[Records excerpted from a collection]
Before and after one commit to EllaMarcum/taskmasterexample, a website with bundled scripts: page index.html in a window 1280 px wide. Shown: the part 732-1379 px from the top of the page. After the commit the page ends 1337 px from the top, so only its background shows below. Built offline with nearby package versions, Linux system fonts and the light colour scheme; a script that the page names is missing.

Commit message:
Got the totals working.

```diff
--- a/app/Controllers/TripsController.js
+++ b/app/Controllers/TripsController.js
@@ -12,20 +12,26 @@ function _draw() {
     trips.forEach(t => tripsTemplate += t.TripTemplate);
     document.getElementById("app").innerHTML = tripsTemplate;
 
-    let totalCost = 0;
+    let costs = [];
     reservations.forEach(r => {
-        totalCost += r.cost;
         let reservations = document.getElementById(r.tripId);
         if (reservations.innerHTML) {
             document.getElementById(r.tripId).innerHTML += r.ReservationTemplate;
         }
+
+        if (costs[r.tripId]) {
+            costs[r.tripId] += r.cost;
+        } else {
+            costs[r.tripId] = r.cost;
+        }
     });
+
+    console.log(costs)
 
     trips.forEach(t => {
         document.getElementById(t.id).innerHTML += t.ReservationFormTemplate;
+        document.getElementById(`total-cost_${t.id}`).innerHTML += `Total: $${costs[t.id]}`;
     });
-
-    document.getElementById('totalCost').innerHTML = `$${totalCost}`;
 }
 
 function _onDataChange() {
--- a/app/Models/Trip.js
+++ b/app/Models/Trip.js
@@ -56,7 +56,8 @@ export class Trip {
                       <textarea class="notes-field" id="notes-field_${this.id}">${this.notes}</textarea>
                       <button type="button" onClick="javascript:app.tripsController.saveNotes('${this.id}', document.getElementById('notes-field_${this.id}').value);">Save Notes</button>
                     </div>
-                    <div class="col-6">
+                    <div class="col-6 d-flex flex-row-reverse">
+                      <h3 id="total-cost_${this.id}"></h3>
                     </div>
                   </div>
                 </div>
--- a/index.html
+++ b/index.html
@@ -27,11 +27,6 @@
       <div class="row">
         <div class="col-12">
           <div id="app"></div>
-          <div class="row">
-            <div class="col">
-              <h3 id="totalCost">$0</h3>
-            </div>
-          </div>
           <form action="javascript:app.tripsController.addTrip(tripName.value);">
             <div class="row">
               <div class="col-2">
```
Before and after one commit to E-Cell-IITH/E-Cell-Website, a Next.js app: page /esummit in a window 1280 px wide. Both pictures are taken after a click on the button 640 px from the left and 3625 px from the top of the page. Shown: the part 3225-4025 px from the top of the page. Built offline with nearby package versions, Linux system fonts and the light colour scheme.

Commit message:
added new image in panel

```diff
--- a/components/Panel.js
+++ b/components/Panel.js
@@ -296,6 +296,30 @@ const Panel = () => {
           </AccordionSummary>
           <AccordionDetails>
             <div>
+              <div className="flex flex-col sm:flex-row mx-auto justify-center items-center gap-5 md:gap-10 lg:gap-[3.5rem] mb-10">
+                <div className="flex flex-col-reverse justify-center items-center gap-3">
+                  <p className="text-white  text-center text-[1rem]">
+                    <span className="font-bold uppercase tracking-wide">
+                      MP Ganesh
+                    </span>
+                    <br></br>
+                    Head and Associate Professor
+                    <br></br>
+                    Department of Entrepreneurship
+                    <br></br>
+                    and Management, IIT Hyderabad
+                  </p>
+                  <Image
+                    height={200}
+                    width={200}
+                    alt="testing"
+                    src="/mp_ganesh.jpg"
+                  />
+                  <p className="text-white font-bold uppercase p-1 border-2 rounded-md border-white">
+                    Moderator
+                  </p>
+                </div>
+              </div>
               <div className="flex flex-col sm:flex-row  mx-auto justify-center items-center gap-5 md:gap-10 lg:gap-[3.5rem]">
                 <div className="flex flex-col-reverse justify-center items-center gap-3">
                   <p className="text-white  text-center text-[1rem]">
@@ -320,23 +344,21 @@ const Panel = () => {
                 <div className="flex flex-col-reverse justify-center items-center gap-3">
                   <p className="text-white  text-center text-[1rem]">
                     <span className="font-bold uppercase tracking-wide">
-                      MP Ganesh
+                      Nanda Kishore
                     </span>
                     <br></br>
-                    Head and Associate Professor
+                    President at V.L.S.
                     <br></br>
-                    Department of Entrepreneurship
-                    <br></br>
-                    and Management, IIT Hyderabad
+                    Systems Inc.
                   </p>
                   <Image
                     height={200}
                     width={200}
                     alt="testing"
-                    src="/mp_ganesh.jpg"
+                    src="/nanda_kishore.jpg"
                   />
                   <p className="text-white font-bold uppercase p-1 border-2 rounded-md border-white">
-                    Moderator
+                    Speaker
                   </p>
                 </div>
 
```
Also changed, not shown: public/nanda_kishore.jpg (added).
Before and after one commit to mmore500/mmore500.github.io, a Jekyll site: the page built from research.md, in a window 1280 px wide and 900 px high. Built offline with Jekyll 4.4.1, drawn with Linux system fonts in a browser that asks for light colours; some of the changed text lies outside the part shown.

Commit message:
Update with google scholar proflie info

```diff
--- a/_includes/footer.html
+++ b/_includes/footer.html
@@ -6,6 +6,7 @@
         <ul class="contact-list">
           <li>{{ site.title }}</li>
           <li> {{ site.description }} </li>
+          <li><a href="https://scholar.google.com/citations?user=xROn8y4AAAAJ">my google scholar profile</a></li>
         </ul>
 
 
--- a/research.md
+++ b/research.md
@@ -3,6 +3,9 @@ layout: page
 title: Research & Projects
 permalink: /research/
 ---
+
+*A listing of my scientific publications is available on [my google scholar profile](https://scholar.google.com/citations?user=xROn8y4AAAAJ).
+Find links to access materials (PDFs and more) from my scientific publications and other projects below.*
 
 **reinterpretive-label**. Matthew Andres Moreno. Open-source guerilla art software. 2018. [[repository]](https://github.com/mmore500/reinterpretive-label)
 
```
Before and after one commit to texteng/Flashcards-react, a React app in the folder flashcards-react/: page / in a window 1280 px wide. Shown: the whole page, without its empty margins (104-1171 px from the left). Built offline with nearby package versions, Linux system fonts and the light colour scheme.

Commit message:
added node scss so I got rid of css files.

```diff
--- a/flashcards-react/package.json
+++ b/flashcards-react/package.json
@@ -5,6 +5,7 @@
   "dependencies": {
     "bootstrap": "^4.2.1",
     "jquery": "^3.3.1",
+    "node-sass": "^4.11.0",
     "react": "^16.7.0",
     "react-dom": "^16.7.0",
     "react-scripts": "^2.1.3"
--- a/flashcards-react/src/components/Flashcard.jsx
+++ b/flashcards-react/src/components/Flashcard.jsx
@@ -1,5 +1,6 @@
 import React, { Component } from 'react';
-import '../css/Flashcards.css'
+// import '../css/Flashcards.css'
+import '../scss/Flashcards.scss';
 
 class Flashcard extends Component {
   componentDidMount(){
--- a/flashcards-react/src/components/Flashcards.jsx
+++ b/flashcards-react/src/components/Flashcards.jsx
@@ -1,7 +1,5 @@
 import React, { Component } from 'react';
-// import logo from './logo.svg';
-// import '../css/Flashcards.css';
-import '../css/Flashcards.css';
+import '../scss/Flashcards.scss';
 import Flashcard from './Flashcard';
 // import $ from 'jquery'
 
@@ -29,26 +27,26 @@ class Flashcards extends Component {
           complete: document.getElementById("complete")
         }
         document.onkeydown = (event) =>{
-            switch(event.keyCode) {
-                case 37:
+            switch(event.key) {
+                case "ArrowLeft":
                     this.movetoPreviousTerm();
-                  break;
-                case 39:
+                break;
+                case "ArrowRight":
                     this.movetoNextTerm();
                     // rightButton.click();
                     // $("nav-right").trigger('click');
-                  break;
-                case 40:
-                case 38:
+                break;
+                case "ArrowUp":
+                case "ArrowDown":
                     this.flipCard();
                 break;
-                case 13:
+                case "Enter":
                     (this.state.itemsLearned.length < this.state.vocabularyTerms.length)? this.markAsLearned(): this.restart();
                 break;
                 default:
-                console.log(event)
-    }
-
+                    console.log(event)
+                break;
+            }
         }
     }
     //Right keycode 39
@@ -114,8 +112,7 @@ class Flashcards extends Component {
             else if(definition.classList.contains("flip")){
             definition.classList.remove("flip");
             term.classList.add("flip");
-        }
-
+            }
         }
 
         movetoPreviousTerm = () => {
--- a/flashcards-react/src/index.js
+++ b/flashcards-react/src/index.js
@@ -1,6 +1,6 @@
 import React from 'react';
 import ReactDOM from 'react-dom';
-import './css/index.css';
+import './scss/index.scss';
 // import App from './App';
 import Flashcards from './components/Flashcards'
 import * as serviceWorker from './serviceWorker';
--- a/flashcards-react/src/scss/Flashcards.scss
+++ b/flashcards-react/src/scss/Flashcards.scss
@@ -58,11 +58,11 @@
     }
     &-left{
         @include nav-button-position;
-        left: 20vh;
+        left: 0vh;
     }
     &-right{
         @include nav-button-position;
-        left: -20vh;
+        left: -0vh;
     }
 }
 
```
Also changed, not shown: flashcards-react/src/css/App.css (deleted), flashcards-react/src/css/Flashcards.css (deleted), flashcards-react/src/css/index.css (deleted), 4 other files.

> **Problem to solve**
Your answer must be one number: the count of lines in the entries that contain the string "classList".

> **Answer to the problem**
3